Jeffrey D. Nichols
History Blazer, June 1995
The story of the Japanese internment camps during World War II at Topaz, Millard County, and elsewhere is generally well known. A lesser-known story is that of Keetley Farms, an agricultural colony of “voluntarily” relocated Japanese Americans situated roughly halfway between Park City and Heber City.
The move to Keetley took place against a background of widespread anti-Japanese sentiment after the Pearl Harbor attack of December 7, 1941. Thousands of Americans of Japanese ancestry found themselves the object of suspicion and hatred. The immediate concern of other Americans was the possibility of sabotage, but California especially had a long history of prejudice against Japanese immigrants. President Franklin D. Roosevelt signed Executive Order No. 9066 authorizing the removal of 110,000 Japanese, U.S. citizens and aliens, from the West Coast to the interior in February 1942. The military authorities in California, headed by Lt. Gen. J. L. DeWitt, did not initially have the resources to move the Japanese, so for a brief time DeWitt encouraged voluntary relocation.
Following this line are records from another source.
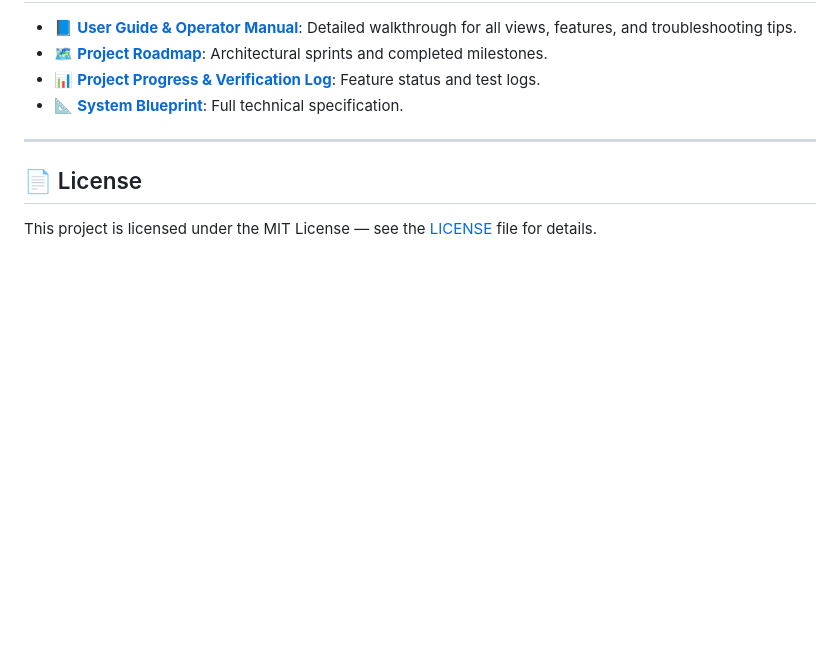
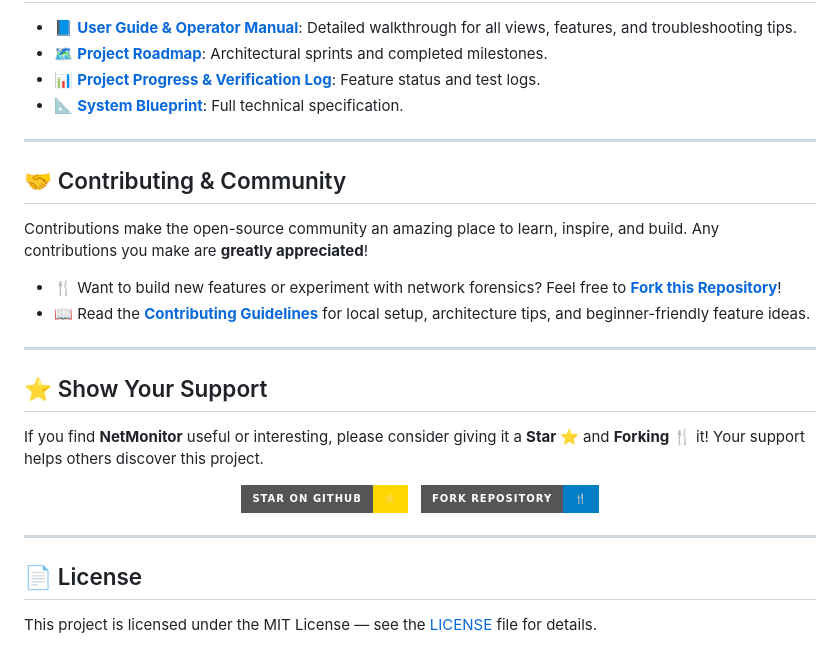
Before and after one commit to Vinaypatel24/network-traffic-monitoring-system, a Markdown page: README.md, the part around the change. GitHub-like rendering; badges without logos; blank space fills up the shorter version.

Commit message:
docs: add CONTRIBUTING guide and Star/Fork community callout

```diff
--- a/README.md
+++ b/README.md
@@ -166,6 +166,29 @@ docker-compose up --build -d
 
 ---
 
+## 🤝 Contributing & Community
+
+Contributions make the open-source community an amazing place to learn, inspire, and build. Any contributions you make are **greatly appreciated**!
+
+- 🍴 Want to build new features or experiment with network forensics? Feel free to **[Fork this Repository](https://github.com/Vinaypatel24/network-traffic-monitoring-system/fork)**!
+- 📖 Read the **[Contributing Guidelines](CONTRIBUTING.md)** for local setup, architecture tips, and beginner-friendly feature ideas.
+
+---
+
+## ⭐ Show Your Support
+
+If you find **NetMonitor** useful or interesting, please consider giving it a **Star ⭐** and **Forking 🍴** it! Your support helps others discover this project.
+
+<div align="center">
+
+[![Star on GitHub](https://img.shields.io/badge/Star%20on%20GitHub-⭐-gold?style=for-the-badge&logo=github)](https://github.com/Vinaypatel24/network-traffic-monitoring-system/stargazers)
+&nbsp;
+[![Fork on GitHub](https://img.shields.io/badge/Fork%20Repository-🍴-blue?style=for-the-badge&logo=github)](https://github.com/Vinaypatel24/network-traffic-monitoring-system/fork)
+
+</div>
+
+---
+
 ## 📄 License
 
 This project is licensed under the MIT License — see the [LICENSE](LICENSE) file for details.
```
Also changed, not shown: CONTRIBUTING.md (added, +80 -0 lines).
Although some 10,000 Japanese indicated their desire to move voluntarily, less than 5,000 were able to do so; the rest could not leave their homes so quickly. Many encountered hostility during their exodus from the coast and had no chance of employment at the end of their journey.
A prosperous Oakland produce dealer named Fred Isamu Wada, whose wife Masako was from Ogden, decided to visit Utah to investigate possible areas for relocation for himself and other California Japanese. Duchesne County authorities attempted to attract the Japanese as agricultural laborers, but Wada decided that eastern Utah was too remote. Instead, he struck a bargain with Keetley mayor George Fisher, leasing land from him in exchange for a promise to bring Japanese to the area as farm labor.
Local reaction to the move was initially hostile. Although Utah residents were not as overtly anti-Japanese as Californians, few wanted Japanese living among them. The Park City newspaper, the Park Record, noted that the attacks on Hawaii and the Philippines had been meticulously planned, and that “all these dress rehearsals were supplemented by the most vicious and long-ranged fifth column activities that this war has yet seen.” Fisher allayed local suspicions in an interview published in the Park Record three weeks later by swearing to the newcomers’ loyalty and noting that the move had not cost Americans anything: “All evacuees brought to Utah by Mr. Fisher are American citizens, some of them second generation. According to Mr. Fisher, they came to Utah with no expense to state or federal governments, paying all travel expenses and freight charges on farm machinery themselves.”
On March 26 Wada and a number of other families left Oakland for Utah. (Wada, incidentally, would lose all of his property in California). They left just in time; on March 30 General DeWitt “froze” the movement of all persons of Japanese ancestry in preparation for their forced relocation. Those coming to Keetley would, at any rate, have at least a greater measure of freedom than the internees. Wada established from the start that the community would be a cooperative, nonprofit venture, growing food for the American war effort.
When the snow melted on the Keetley property the new farmers were disappointed at the poor quality of the land. “Hell,” Fred Wada later told an interviewer, “we had to move 50 tons of rocks to clear 150 acres to farm.” Still, they went to work, repairing buildings, planting a large truck garden, and raising chickens, pigs, and goats. Eventually, the Keetley farmers would herd beef cattle and raise dairy cows as well. Once the farm was established, maintaining it was left to wives and children while many of the men worked as laborers in sugar beet fields and on surrounding farms.
Local hostility toward the Japanese manifested itself early in two incidents of dynamite throwing, fortunately with no injuries. Wada met with representatives of local trade unions in April 1942 to assure them that the Japanese were loyal American citizens and to tell them, “We are here to produce foodstuffs for victory.” Relations quickly improved; many of the Japanese children attended school, either at Park City or Heber City, and the Keetley colonists adopted some American activities, including baseball. Several of them had relatives serving in the U.S. Army. The Keetley residents maintained close ties to the internees at Topaz; they made frequent visits there, and some internees furloughed to perform agricultural work came through Keetley.
At the war’s end, about two-thirds of the Keetley residents returned to their homes in California after the last harvest. The others remained in Utah, scattering to a number of different communities. Fred Isamu Wada moved his family to the Los Angeles area where he prospered in the produce business for many years. As for Keetley, its destiny was to be covered by the rising waters of the Central Utah Project’s Jordanelle Dam a half-century later.
See: Park Record and Wasatch Wave (Heber City) March/April 1942; Sandra C. Taylor, “Japanese Americans and Keetley Farms: Utah’s Relocation Colony,” Utah Historical Quarterly 54 (fall 1986); Marilyn Curtis White, “Keetley, Utah: The Birth and Death of a Small Town,” Utah Historical Quarterly 62 (summer 1994).